NIDA small business grants and contracts have also helped startups develop technology to help people in recovery. Sober Grid is an app that connects patients with others in recovery and with peer coaches to help them remain drug-free. And We the Village, Inc. uses telehealth and a social support network to deliver a care model based on community reinforcement and family training (CRAFT).
Since the roots of the current opioid crisis lay in medical overreliance on addictive opioid pain relievers and the diversion of these powerful drugs for illicit use, technology has a role to play in prevention by reducing the supply as well as demand for opioids. A company called Invistics has used a series of NIDA SBIR grants to apply its inventory-tracking software to the challenge of monitoring controlled substances in hospitals using artificial intelligence to detect theft or diversion of opioids. And a company called S-3 Research, another NIDA “Start a Startup” Challenge winner, used our award and entrepreneurial coaching to develop a tool that uses big data and social surveillance to detect and report illicit online sales of controlled substances.
To reduce the use of opioids, we also need to develop additional effective, safe ways to treat pain. A promising non-drug approach uses virtual reality (VR), which research has shown to be an effective alternative to opioids in pain relief and even to be as effective as anesthesia in some minor surgeries. NIDA funding helped a company called appliedVR create evidence-based content for the commercially available Oculus VR headset that delivers an immersive, distracting environment for patients with acute or chronic pain and those who are anxious about a medical procedure.
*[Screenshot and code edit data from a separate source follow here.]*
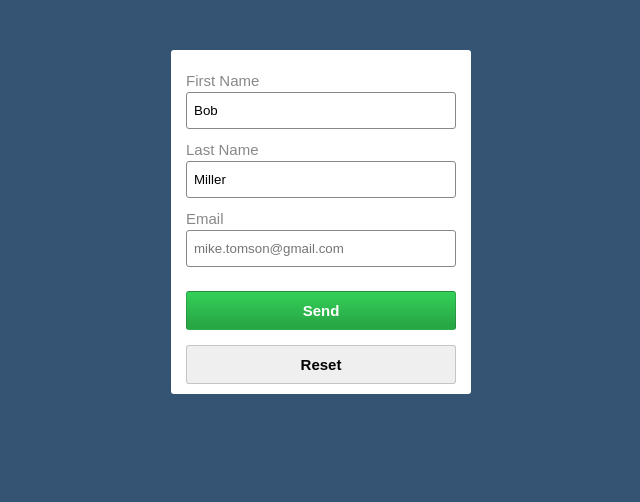
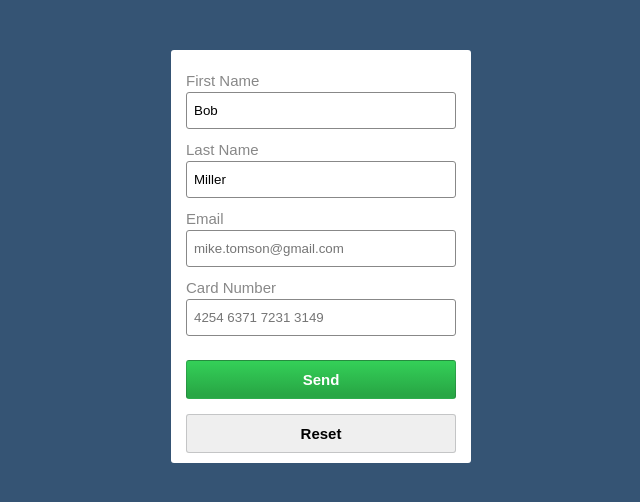
Before and after one commit to mrOrlando/redux-form-sample, a React (Create React App) app: page / in a window 1280 px wide. Shown: the top 502 px of the page, without its empty margins (319-959 px from the left). Built offline with nearby package versions, Linux system fonts and the light colour scheme.

Commit message:
Add Field with format and normalize methods.

```diff
--- a/src/ContactForm.js
+++ b/src/ContactForm.js
@@ -3,6 +3,24 @@ import { Field, reduxForm } from 'redux-form';
 
 const ContactForm = props => {
   const { handleSubmit, reset } = props; // handleSubmit and reset - methods from redux-form
+  const formatСardNumber = (value, name) => {
+    if (value === undefined) {
+      return '';
+    }
+    value = value.replace(/([\d]{4})/g, '$1 ');
+    console.log('display', value); // del
+    return value;
+  };
+  const normalizeСardNumber = (
+    value,
+    previousValue,
+    allValues,
+    previousAllValues,
+  ) => {
+    value = value.replace(/\s/g, '');
+    console.log('save in store', value); // del
+    return value;
+  };
   return (
     <form onSubmit={handleSubmit} className="contact-form">
       <div>
@@ -33,6 +51,18 @@ const ContactForm = props => {
         />
       </div>
       <div>
+        <label htmlFor="cardNumber">Card Number</label>
+        <Field
+          id="cardNumber"
+          name="cardNumber"
+          component="input"
+          format={formatСardNumber}
+          normalize={normalizeСardNumber}
+          maxLength="20"
+          placeholder="4254 6371 7231 3149"
+        />
+      </div>
+      <div>
         <button type="submit" className="button success">
           Send
         </button>
```
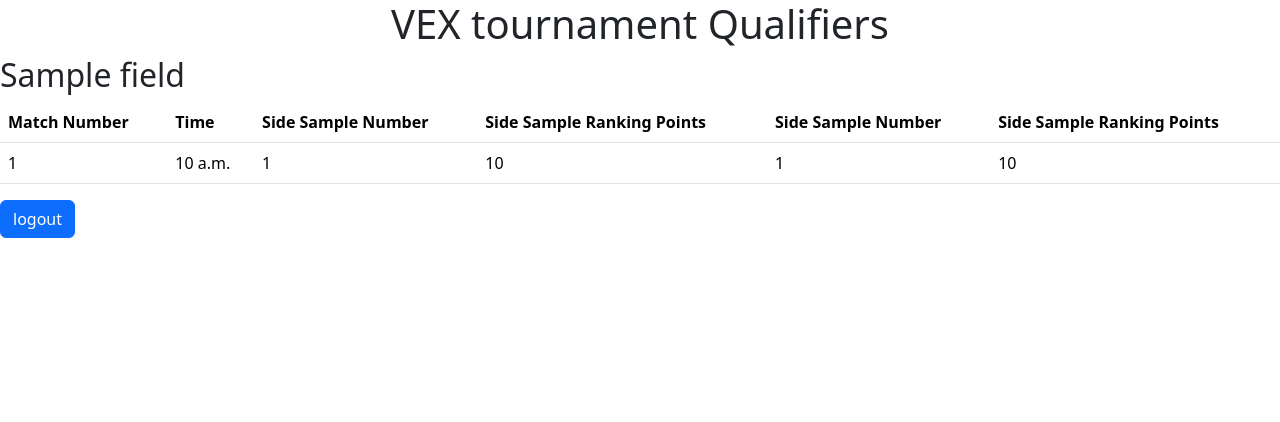
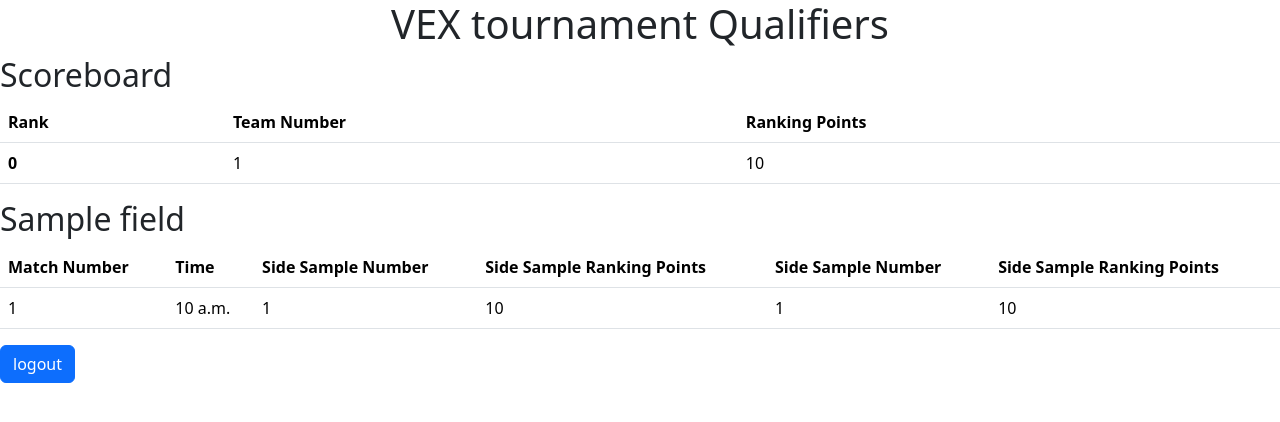
Before and after one commit to vex-tournament/vex_tournament, a Django app: page /manage_tournament/ in a window 1280 px wide. Shown: the top 422 px of the page. Run offline with Django 5.2, Linux system fonts and the light colour scheme; a user stored in the database is signed in; tables that the repository leaves empty hold one stand-in row (values such as "Sample post"); parts of the project's set-up code (start-up, migrations or seed data) failed here and were passed over.

Commit message:
add scoreboard

```diff
--- a/templates/tournament_site/manage_tournament.html
+++ b/templates/tournament_site/manage_tournament.html
@@ -4,6 +4,28 @@
 {% block body %}
 
     <h1> VEX tournament Qualifiers</h1>
+
+    <!-- scoreboard -->
+    <h2>Scoreboard</h2>
+    <table class="table">
+        <thead>
+            <tr>
+                <th scope="col">Rank</th>
+                <th scope="col">Team Number</th>
+                <th scope="col">Ranking Points</th>
+            </tr>
+        </thead>
+
+        <tbody>
+            {% for team in teams %}
+                <tr>
+                    <th scope="row">{{ forloop.counter0 }}</th>
+                    <td>{{ team.number }}</td>
+                    <td>{{ team.ranking_points }}</td>
+                </tr>
+            {% endfor %}
+        </tbody>
+    </table>
 
     <!-- matches -->
     {% for field in fields %}
--- a/tournament_site/views.py
+++ b/tournament_site/views.py
@@ -63,11 +63,12 @@ def manage_tournament(request):
             # fields
             fields = Field.objects.all()
             matches = Matches.objects.all().order_by("time")
+            teams = Team.objects.all().order_by("ranking_points")
 
             return render(
                 request,
                 "tournament_site/manage_tournament.html",
-                {"fields": fields, "matches": matches}
+                {"fields": fields, "matches": matches, "teams": teams}
             )
 
         return redirect("/tournament/")
```
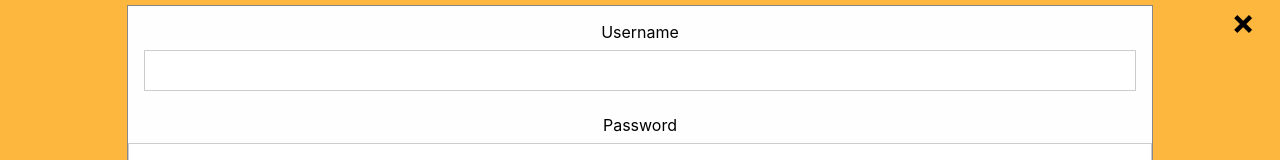
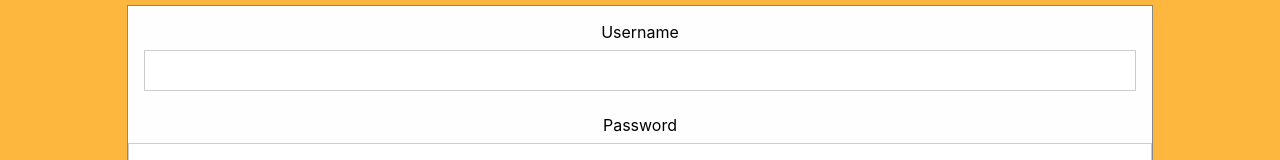
Before and after one commit to FishdStick/Lab-Routing, a React (Create React App) app: page / in a window 1280 px wide. Shown: the top 160 px of the page. Built offline with nearby package versions, Linux system fonts and the light colour scheme.

Commit message:
attempt to fix login form not being centered

```diff
--- a/src/component/login-form.js
+++ b/src/component/login-form.js
@@ -37,8 +37,6 @@ export function LoginForm({onLoginSubmit}){
 
     return (
       <div id="id01" class="modal">
-        <span onclick="document.getElementById('id01').style.display='none'"
-        class="close" title="Close Modal">&times;</span>
         <form class="modal-content animate" onSubmit={handleLoginSubmit}>
         <div class="container">
           <label>Username </label>
--- a/src/css/login.css
+++ b/src/css/login.css
@@ -1,9 +1,9 @@
 /* Bordered form */
 form {
-    align-content: center;
-    align-self: center;
     width: 100px;
+    height: auto;
     border: 3px solid black;
+
   }
 
   /* Full-width inputs */
```
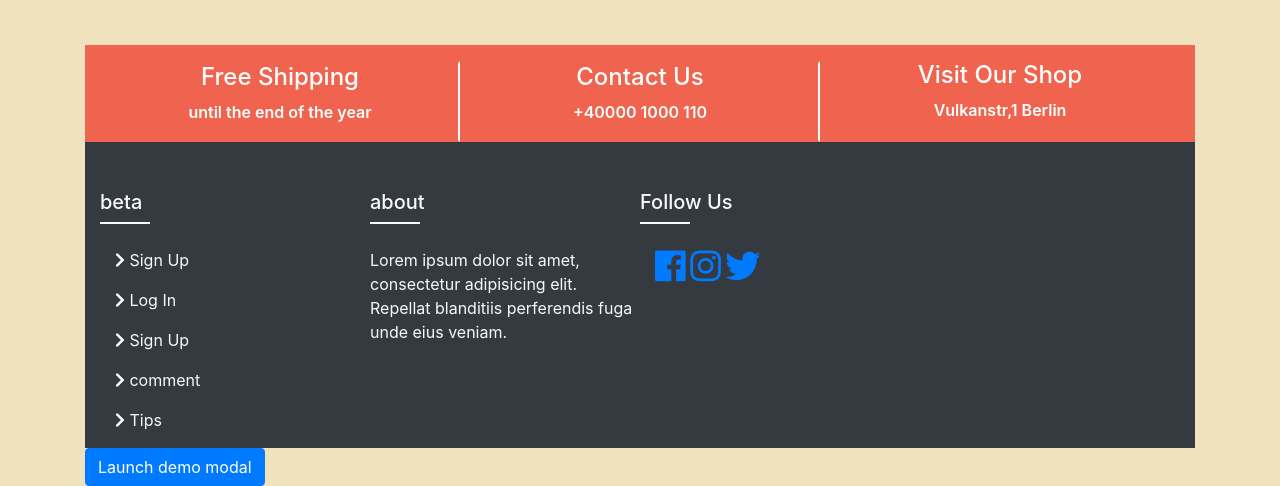
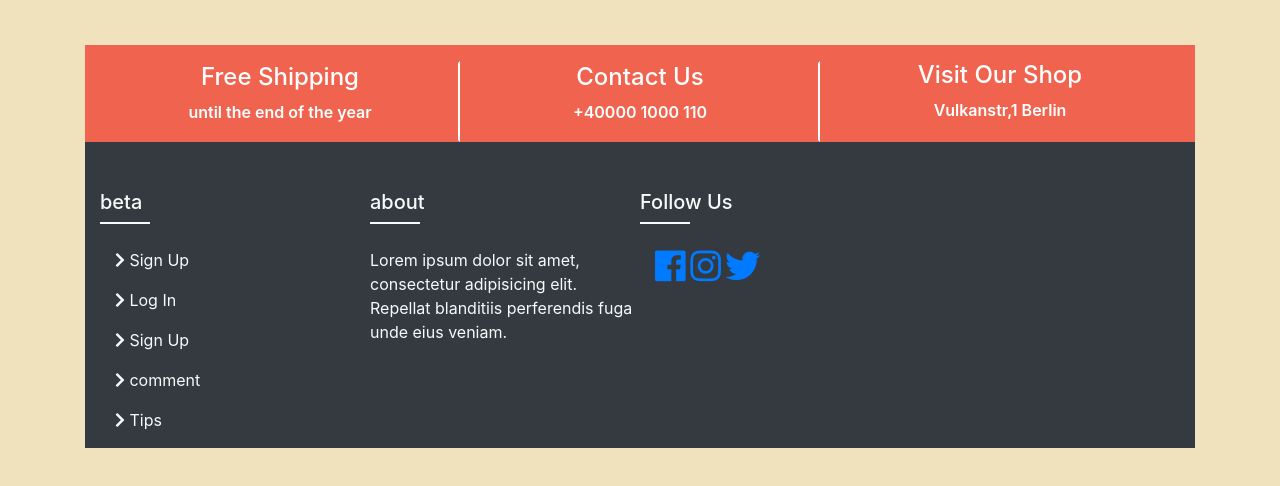
Before and after one commit to mwafaka/javascript-mini-projects, a plain HTML site: page shopping1/index.html in a window 1280 px wide. Shown: the part 3422-3908 px from the top of the page. After the commit the page ends 3870 px from the top, so only its background shows below. Drawn offline with nearby package versions, Linux system fonts and the light colour scheme.

Commit message:
delete Bootstrapp btn

```diff
--- a/shopping1/index.html
+++ b/shopping1/index.html
@@ -483,14 +483,7 @@
             </div>
         </div>
     </footer>
-    <button
-    type="button"
-    class="btn btn-primary"
-    data-toggle="modal"
-    data-target="#cart-modal"
-  >
-    Launch demo modal
-  </button>
+
   <div
     class="modal fade"
     id="cart-modal"
```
The company has created the concept of a “virtual pharmacy” and expects its pain content to be the first VR product to gain FDA approval for pain treatment.
There is also a need for better ways to assess pain than the subjective pain rating scales now used in doctor’s offices. With NIDA’s help, a company called PainQx developed an easy-to-use EEG-based tool that uses AI to objectively measure a patient’s level of pain and assist physicians in choosing the right course of pain treatment.
Scientific solutions to addiction require technological innovations that can deliver them effectively in an affordable, personalized, and sustainable fashion. Often, those in a position to create such technologies are not even aware of their potential to help with problems of addiction. This is the value of NIDA’s translational and product development programs. As OTIPI Director Elena Koustova says, “what makes our program so successful is that we know the needs and problems and we match technologies to address them. The point is that we are not only giving them funds, but we expose them to opportunities of our neglected market. Without NIDA—and I do not just mean NIDA money—many of these currently successful companies would not have existed.”
I am very proud that NIDA’s support for pioneering small businesses and startups is making prevention and care for people with addiction more accessible, in some cases by leveraging devices that many people already carry with them and use daily. There seem to be no limits to what ingenuity can achieve in the realm of biomedical products, when sound science partners with biotechnology entrepreneurship in an area of need.
More information on NIDA’s SBIR/STTR programs.